East Africa’s high maternal death rate
Judith Awino died on her 25th birthday as she gave birth, on a dusty roadside, to her second child.
She had endured a long and difficult labour but was unable to get admitted to hospital because of a nurses’ strike.
Her baby also died.
Judith Awino's Identity card
Her short life symbolises the tragedy behind the high maternal death rate in Kenya where the maternity system faces extreme pressure.
Whereas Kenya’s overall crude death rate is on a par with Europe, its maternal death rate in 2015 was 43 times higher than that seen in high-income countries — with 510 women dying in every 100,000 live births.
And that picture is not just restricted to Kenya.
Across Africa, countries are unlikely to hit the Sustainable Development Goal to significantly reduce preventable maternal deaths.
The research team is an international collaboration of academics including co-investigators Prof. Benson Mulemi, from the Catholic University of Eastern Africa, Dr. Saudah Namyalo from Makerere University in Uganda and Prof. Shane Doyle, Prof. Jane Plastow and Prof. Wensel Geissler for the University of Leeds in the UK.
The research is funded by the UK’s Global Challenges Research Fund (GCRF), money from the UK’s aid budget with the aim of bringing the best research to target the big, intractable problems facing the world.
The UK Government believes research excellence is achieved by people from different academic backgrounds working in collaboration and across borders.
The project in Kenya has researchers with a medical humanities background working alongside medical and public health specialists, bringing fresh insight into why maternal death rates are high.
One of the issues that’s emerged is that a high proportion of pregnant women seek maternity care very late in their pregnancy.

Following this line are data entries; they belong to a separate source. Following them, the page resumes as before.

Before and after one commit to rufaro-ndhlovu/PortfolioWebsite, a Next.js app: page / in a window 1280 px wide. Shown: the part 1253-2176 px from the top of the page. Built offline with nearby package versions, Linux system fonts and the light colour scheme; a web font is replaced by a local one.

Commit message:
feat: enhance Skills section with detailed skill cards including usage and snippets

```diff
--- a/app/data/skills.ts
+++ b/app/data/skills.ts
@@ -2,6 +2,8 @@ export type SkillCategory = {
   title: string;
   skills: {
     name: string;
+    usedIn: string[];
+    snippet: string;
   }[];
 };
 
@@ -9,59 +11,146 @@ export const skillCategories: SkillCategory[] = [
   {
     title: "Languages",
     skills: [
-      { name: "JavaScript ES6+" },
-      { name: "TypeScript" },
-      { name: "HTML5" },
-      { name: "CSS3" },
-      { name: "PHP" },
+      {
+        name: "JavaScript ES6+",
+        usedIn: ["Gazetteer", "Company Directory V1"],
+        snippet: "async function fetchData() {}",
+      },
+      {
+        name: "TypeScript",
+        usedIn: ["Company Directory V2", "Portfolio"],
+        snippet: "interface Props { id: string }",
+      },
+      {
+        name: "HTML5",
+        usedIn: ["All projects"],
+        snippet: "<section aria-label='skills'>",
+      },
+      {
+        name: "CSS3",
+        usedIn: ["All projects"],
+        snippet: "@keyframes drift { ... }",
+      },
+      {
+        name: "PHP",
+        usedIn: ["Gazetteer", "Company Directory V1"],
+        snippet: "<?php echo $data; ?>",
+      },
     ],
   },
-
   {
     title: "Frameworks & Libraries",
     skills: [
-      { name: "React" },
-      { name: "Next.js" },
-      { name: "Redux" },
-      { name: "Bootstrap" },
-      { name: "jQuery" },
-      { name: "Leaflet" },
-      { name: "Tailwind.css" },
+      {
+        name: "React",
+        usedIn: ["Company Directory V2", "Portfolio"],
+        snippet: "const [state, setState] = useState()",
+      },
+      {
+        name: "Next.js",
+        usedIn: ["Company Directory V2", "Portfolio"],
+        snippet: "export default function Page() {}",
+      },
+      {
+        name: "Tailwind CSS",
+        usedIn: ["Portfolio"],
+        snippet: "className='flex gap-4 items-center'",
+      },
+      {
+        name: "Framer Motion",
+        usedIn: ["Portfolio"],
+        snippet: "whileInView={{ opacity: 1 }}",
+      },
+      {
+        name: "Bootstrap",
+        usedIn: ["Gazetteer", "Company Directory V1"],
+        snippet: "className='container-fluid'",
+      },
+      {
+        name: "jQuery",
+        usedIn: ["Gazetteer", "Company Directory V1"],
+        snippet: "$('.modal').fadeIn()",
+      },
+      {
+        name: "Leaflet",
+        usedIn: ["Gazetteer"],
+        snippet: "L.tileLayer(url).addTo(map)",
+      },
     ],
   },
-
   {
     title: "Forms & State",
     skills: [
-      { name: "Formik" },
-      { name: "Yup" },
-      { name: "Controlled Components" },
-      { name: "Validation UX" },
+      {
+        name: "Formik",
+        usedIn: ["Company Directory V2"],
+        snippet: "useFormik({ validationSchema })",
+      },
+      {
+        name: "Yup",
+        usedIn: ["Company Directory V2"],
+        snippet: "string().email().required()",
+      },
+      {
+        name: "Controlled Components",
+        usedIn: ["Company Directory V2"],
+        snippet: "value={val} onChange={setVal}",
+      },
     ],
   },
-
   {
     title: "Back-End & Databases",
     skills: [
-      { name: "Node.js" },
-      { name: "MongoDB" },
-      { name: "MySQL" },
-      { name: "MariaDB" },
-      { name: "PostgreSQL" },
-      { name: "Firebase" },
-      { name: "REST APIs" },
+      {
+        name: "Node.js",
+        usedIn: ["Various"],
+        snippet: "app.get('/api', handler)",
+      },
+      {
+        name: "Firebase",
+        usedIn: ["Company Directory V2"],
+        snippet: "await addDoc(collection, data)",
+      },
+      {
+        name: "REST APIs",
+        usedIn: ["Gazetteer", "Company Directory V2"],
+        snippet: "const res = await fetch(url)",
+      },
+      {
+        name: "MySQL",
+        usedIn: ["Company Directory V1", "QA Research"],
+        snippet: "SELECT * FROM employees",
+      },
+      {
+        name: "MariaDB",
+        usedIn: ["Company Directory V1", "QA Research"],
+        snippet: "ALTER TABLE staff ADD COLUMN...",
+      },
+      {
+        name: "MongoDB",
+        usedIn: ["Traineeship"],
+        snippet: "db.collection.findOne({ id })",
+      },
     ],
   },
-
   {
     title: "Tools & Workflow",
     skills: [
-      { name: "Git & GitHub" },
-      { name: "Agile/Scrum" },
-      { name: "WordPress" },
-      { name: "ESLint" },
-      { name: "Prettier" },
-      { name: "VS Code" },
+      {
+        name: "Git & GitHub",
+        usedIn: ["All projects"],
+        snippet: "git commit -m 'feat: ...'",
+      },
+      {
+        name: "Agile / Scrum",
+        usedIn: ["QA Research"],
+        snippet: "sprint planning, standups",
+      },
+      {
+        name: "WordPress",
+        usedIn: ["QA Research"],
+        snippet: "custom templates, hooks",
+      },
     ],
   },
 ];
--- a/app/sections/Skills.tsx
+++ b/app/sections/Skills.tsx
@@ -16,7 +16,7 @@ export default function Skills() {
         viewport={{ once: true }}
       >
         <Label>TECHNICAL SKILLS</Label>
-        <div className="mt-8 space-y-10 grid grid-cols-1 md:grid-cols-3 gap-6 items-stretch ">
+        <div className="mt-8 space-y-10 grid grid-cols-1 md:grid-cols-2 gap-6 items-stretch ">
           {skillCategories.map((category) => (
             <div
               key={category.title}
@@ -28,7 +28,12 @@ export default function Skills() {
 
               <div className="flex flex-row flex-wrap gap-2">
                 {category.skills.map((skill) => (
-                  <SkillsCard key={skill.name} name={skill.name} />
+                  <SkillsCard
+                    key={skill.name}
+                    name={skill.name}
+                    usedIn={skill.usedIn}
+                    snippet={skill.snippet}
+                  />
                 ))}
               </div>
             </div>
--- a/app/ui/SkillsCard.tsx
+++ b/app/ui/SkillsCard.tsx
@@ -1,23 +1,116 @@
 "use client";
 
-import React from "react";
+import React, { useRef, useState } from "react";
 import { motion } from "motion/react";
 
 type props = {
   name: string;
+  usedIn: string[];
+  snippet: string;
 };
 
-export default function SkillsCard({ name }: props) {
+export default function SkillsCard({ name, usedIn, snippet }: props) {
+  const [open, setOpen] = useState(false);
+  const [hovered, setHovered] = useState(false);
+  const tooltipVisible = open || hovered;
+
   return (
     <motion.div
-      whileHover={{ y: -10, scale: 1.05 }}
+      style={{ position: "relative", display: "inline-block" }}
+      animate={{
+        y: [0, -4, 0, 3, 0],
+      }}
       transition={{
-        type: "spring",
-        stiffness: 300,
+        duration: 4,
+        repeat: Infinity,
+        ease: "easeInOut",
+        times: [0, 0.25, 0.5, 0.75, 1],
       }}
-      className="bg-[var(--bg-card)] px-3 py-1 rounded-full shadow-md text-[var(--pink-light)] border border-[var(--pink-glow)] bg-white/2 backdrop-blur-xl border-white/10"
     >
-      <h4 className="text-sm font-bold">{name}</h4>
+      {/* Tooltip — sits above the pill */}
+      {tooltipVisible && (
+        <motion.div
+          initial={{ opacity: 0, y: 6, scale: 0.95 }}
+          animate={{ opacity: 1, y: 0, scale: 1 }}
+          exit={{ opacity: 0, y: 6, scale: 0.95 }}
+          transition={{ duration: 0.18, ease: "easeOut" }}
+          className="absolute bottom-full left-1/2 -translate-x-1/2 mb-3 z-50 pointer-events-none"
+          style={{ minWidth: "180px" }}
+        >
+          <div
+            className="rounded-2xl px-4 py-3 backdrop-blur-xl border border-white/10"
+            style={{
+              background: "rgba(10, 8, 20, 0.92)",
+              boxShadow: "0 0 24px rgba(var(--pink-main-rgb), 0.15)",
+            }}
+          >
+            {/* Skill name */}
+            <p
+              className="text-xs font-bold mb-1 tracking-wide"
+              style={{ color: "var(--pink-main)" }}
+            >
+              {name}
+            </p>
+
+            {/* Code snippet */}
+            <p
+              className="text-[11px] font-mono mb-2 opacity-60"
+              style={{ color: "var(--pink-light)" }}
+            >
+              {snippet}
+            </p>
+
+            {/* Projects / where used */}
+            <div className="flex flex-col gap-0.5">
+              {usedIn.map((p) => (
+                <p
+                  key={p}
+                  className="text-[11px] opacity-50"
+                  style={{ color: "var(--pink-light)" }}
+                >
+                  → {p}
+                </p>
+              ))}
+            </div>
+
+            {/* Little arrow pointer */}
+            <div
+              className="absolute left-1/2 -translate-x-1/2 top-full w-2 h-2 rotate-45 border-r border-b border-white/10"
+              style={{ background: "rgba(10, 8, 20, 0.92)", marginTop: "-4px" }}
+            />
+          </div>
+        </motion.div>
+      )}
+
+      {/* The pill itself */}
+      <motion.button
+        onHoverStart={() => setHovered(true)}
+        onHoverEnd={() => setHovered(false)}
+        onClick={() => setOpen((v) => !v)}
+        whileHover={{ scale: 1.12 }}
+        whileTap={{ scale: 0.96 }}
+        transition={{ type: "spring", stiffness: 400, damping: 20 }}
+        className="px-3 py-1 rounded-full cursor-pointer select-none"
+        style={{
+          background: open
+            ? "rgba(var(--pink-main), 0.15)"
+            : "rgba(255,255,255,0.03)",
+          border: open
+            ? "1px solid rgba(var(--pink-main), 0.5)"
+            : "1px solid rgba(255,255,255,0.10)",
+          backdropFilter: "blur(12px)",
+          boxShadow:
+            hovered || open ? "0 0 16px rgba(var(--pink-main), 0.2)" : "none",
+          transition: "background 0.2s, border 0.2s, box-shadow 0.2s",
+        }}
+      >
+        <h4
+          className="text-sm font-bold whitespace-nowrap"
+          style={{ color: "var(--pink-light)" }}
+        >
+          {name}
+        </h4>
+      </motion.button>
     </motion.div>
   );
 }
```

Jane Plastow, Professor of African Theatre in the School of English and History at Leeds, said her approach is to use drama-based workshops to allow women and their families to feel at ease in speaking about their experiences or to act out what has happened to them.
Theatre based Workshop
Professor Plastow said: “We have been able to show that there are good reasons why many poor women are not able or willing to interact with health professionals and these need to be much better understood and taken into account if services are to respond well.
“The research is revealing that the challenges facing women are immense. Most people using the public health service are poor and live in remote villages, and for many it was impossible or costly to access antenatal care.”
She also commented that people felt ambulances could not be relied on. The women spoke about being treated badly when they went for antenatal advice or went into labour — with feelings that nurses would be dismissive, disparaging or judgmental, particularly if they regarded the patients as poor or illiterate.
Maternity units were reportedly overwhelmed, with many women not being assessed quickly enough. Both hospitals and rural clinics lacked blood products and equipment.
The research is suggesting that women have become more vulnerable because of the changes in the support they get from their families, sometimes with women under pressure to return to work days after giving birth.
Shane Doyle, Professor of African History at Leeds who is leading the project, said: “One of our goals is to encourage hospitals to adapt their maternal health provision in light of this research, so that, for example, greater attention is devoted to ongoing care and delivery and discharge.”
The researchers are working with Kenyan TV to reveal the problems faced by poorer women and it will feature the case of Judith Awino.
The project will also look at the relationship between patients and healthcare staff who often work under extreme pressure.
Professor Doyle added: “One of our aims is to show that this cross-cutting research opens up a fresh understanding of the experiences of pregnant women and health care workers.
“Kenya has attempted to improve the maternal death rate by introducing free maternity services and opening new hospitals but they’ve not had the impact that was hoped.
“Research that understands the socio-cultural issues and health issues in maternal death rates is likely to suggest more sustainable ways of tackling the problem.”
The University of Leeds has been hugely successful in securing support from the Global Challenges Research Fund. It was established in 2016 and over five years will allocate a total of £1.5 billion to UK science with the aim, the Government said, of ensuring Britain meets its “…moral obligation to the world’s poorest.”
The UK Medical Research Council awarded the GCRF grant. Dr Mark Palmer, Director of International Relations at the MRC, said: “Improving on maternal and neonatal health is a major global health challenge that we are committed to tackling.
“This research is pivotal to better understanding why maternal death rates are so high, taking a multidisciplinary approach to gain insight into how to help pregnant women, along with the healthcare workers and communities that support them. The findings could lead to positive changes and better outcomes for maternal health around the world.”
The University of Leeds is involved in 70-plus projects financed through the fund covering a range of issue from equipping scientists in the developing world with technology to safely make vaccines, low-cost endoscopy for stomach cancer and the ways people can protect themselves from the kidnapping epidemic in Mexico.
(This text was originally published on the University of Leeds website)